LONG-TERM IMPACTS OF TILLAGE,
FERTILIZER, AND CROP RESIDUE
ON SOIL ORGANIC MATTER IN
TEMPERATE SEMIARID REGIONS
Paul E. Rasmussen and Harold P. Collins
U. S. Department of Agriculture
Agricultural Research Service
Columbia Plateau Conservation Research Center
Pendleton, Oregon 97801
A. Beneficial Effects of Organic Matter in Soil
B. Determination of Organic Matter
C. Factors Influencing Soil Organic Matter Content
D. Temperate Semiarid Regions
E. Effects of Cultivation of Grasslands
F. Evaluating Changes in Organic Matter Content and Quality
Tillage Effects on Soil Organic Matter
A. Frequency of Fallow
B. Intensity of Tillage
C. Conservation Tillage
Fertilizer Effects on Soil Organic Matter
B. Phosphorus, Potassium, Sulfur, and Other Nutrients
Organic Residue Effects on Soil Organic Matter
A. Crop Residues
B. Animal Manure
C. Green Manure
Organic Matter and Microbial Biomass
Management Effects on Physical Properties
Cultivation and Future Change in Soil Organic Matter
Impact of Soil Erosion
Predicting Soil Organic Matter Turnover
A. Carbon Pools and Carbon Cycling
B. Models of Soil Organic Matter Turnover
B. Future Needs
Copyright 0 1991 by Academic Press. Inc.
All rights of reproduction in any form reserved.
PAUL E. RASMUSSEN AND HAROLD P. COLLINS
Organic matter in soil has been of concern for decades because it has a
pronounced beneficial effect on soil management and crop productivity
(Allison, 1973). In recent years, soil organic matter has received additional
attention because of its potential to sequester carbon emanating from
atmospheric Cot increases. Organic matter also has a strong influence on
the persistence and degradation of pesticides and organic wastes in soil,
yet full appreciation of this effect remains largely ignored in today’s agricultural sector. Presently, increasing awareness and concern that environmental quality is deteriorating has fostered renewed interest in improving
soil and water management. It is therefore appropriate that we review past
progress towards enhancing the level and quality of organic matter in
Allison (1973) listed the important contributions of organic matter to
soil: (1) it is the major natural source of inorganic nutrients and microbial
energy, (2) it serves as an ion exchange material and a chelating agent to

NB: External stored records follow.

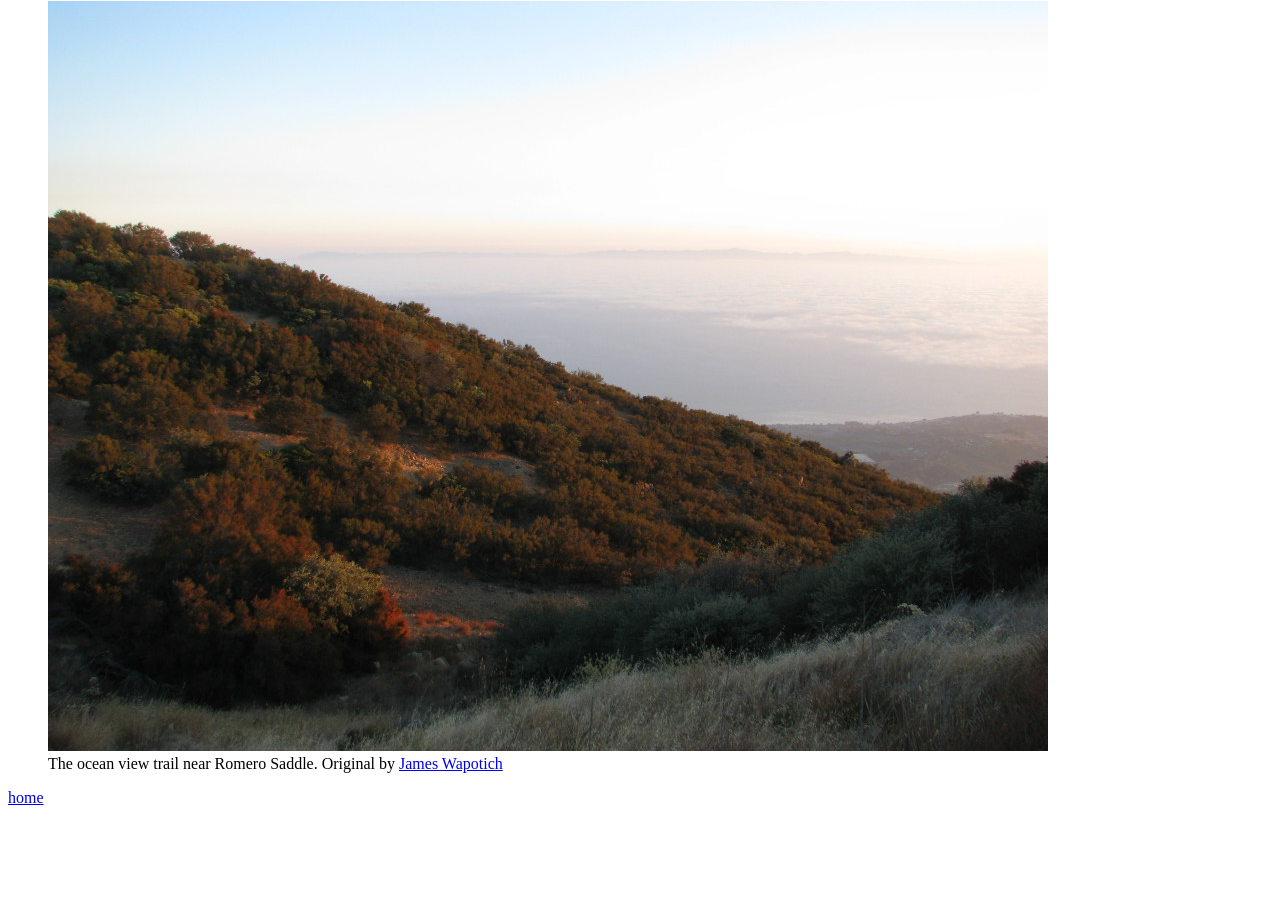
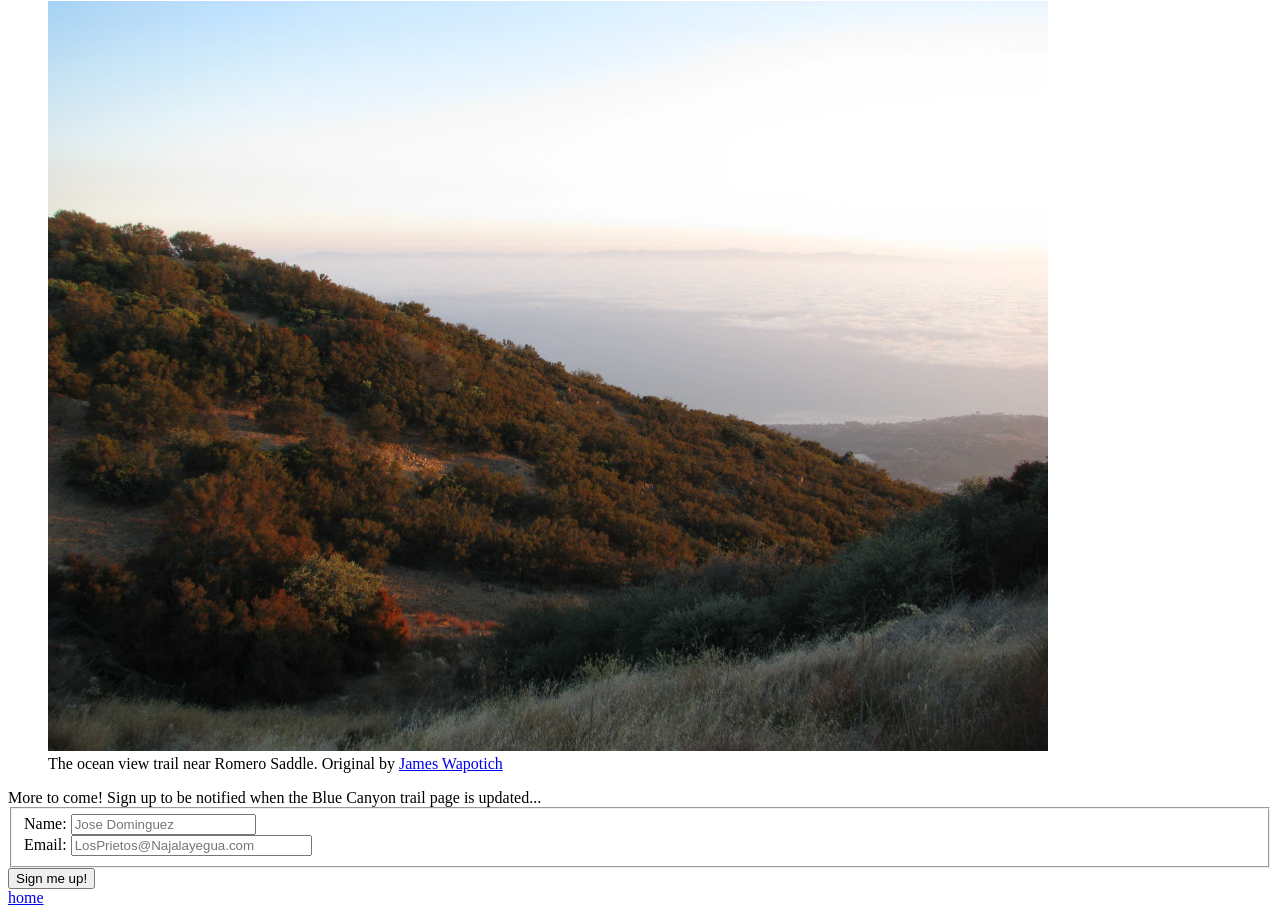
Before and after one commit to nathanjh/nathanjh.github.io, a plain HTML site: page ocean-view.html in a window 1280 px wide. Shown: the part 79-994 px from the top of the page. Before the commit the page ends 894 px from the top, so only its background shows below. Drawn offline with Linux system fonts and the light colour scheme.

Commit message:
Add form to Blue Canyon and Ocean View pages
-Create update notification email sign up form for connector trail pages.
-Create thank you page to load upon form submission.

```diff
--- a/ocean-view.html
+++ b/ocean-view.html
@@ -10,7 +10,25 @@
 			<figcaption>The ocean view trail near Romero Saddle.  Original by <a href="https://songsofthewilderness.wordpress.com">James Wapotich</a></figcaption>
 		</figure>
 	<footer>
-		<a href="index.html">home</a>
+		<div>
+			<form name="update signup" action="thanks.html">
+			<div>More to come! Sign up to be notified when the Blue Canyon trail page is updated...</div>
+			<fieldset>
+				<div>
+					<label>Name:</label>
+					<input type="text" name="fullname" placeholder="Jose Dominguez">
+				</div>
+				<div>
+					<label>Email:</label>
+					<input type="email" name="email" placeholder="LosPrietos@Najalayegua.com" size="27">
+				</div>
+			</fieldset>
+			<button type="submit">Sign me up!</button>
+			</form>
+		</div>
+		<div>
+			<a href="index.html">home</a>
+		</div>
 	</footer>
 	</body>
 </html>
```
Also changed, not shown: blue-canyon.html (+19 -1 lines), thanks.html (added, +10 -0 lines).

hold water and nutrients in available form, (3) it promotes soil aggregation
and root development, and (4) it improves water infiltration and water-use
efficiency. A productive soil that is easy to till is identified as having “good
tilth.” An appreciable amount of organic matter is usually a prime prerequisite for good tilth, especially in soils with high sand or clay content. Good
tilth has no defined limits (Karlen et al., 1990), but is readily recognized by
everyone from weekend gardeners to biological scientists.
Most organic matter values are derived from organic carbon (organic C )
values because the quantitative determination of organic matter has high
variability and questionable accuracy (Nelson and Sommers, 1982). A
conversion factor of 1.724 is used to convert organic C to organic matter,
even though it is generally recognized that the value can range from 1.6 to
3.3 (Jackson, 1958; Nelson and Sommers, 1982). Organic C analysis is
reasonably accurate. Values from wet digestion with acid-dichromate and
heat (modified Walkley-Black) correlate fairly well with results from dry
combustion (Tabatabai and Bremner, 1970; Kalembasa and Jenkinson,
1973; Sheldrick, 1986).